Troy is a key addition to the BAB team. His skill and experience at seeing outdoor life through the lens, not to mention being competent at doing this safely in the mountains, is greatly appreciated by the other team members. With Troy onboard, the BAB project is now well positioned to capture the trials and tribulations of expedition life as the team take on their big adventure in January.
‘White Strike’ – The Movie
Backyard and Beyond team member Troy Mattingley continues to improve his film making with support from the rest of the team. This latest production tells the story of Jamie and Paul’s recent ascent of the White Strike on the Dasler Pinnacles in the Hopkins Valley.

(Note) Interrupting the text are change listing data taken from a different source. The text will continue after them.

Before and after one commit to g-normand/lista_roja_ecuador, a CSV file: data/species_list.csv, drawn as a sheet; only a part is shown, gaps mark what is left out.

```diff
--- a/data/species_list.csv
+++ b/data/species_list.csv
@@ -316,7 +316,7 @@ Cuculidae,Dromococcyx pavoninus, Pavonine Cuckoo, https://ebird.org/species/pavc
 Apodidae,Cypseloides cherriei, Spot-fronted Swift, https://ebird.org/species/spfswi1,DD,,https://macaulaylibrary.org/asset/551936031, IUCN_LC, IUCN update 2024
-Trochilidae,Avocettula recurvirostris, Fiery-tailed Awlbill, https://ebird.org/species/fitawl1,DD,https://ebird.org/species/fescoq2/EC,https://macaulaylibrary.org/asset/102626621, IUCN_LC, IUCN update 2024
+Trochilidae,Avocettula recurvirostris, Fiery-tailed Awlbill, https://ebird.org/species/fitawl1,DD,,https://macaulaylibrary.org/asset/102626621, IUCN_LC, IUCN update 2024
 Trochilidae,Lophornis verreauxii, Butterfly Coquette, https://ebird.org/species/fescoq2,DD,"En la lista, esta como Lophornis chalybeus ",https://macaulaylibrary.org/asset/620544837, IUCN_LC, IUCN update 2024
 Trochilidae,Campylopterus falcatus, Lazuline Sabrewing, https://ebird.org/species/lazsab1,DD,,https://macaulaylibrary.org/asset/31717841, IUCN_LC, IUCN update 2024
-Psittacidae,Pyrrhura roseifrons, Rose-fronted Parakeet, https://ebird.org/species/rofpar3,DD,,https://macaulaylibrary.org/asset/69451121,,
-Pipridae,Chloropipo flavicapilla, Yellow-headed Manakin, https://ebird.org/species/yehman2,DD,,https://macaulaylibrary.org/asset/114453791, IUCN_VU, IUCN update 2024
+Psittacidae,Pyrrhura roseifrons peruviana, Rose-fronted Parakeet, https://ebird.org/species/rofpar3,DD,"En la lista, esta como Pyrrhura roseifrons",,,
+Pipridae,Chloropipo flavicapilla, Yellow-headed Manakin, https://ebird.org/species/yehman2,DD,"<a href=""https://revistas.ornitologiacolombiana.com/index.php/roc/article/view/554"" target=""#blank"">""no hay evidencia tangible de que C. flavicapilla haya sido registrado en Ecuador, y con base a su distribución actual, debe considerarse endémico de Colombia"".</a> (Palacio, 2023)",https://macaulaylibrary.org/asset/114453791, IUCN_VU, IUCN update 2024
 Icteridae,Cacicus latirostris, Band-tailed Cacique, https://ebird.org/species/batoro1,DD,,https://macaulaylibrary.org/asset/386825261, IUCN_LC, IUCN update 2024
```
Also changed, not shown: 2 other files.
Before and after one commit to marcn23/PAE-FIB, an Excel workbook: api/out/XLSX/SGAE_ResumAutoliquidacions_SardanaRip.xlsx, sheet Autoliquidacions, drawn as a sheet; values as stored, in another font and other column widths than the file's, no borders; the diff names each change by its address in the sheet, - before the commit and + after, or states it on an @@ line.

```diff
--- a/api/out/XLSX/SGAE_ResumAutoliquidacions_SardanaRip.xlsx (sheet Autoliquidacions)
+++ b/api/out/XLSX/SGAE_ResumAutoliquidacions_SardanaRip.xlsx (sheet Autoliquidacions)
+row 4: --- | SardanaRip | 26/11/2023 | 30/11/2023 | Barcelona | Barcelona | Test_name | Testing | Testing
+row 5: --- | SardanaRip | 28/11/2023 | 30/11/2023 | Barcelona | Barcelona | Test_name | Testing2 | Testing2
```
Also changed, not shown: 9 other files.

White Strike, First Ascent, Dasler Pinnacles, Hopkins Valley
On Saturday, Jamie and Paul established White Strike, a new five pitch ice and mixed route on the northwest face of the Dasler Pinnacles in the Hopkins Valley. The route ascended the striking line on the southern (lower right) tier of the face and went at grade WI3, M4, with sparse protection (all rock gear). It was especially satisfactory for Paul who has visited the area on a number of occasions, hoping to find new winter routes but rarely finding enough ice has formed to make even a small climb possible. He commented that it may have been his last trip to the area if it hadn’t been for White Strike. But now that he knows that it does form up, even if just occasionally, its all back on again. Such is the way of adventure – never give up.
Honey Badger – The Movie
Our new team photographer, Troy Mattingley, put this little beauty together from footage we captured on the recent first ascent of the Honey Badger (WI4). Enjoy!
Honey Badger, Hopkins Valley
On Saturday BAB team members Paul Hersey and Jamie Vinton-Boot completed Honey Badger (WI4), a stunning 4 pitch route in a new ice climbing area up the Hopkins. Paul had started the route a few weeks earlier with Graham Zimmerman and Shelley Hersey but they didn’t make it past the 2nd pitch after an unlucky encounter with falling ice. Fortunately they lived to tell the tale. Their theme from that day was the fearless honey badger.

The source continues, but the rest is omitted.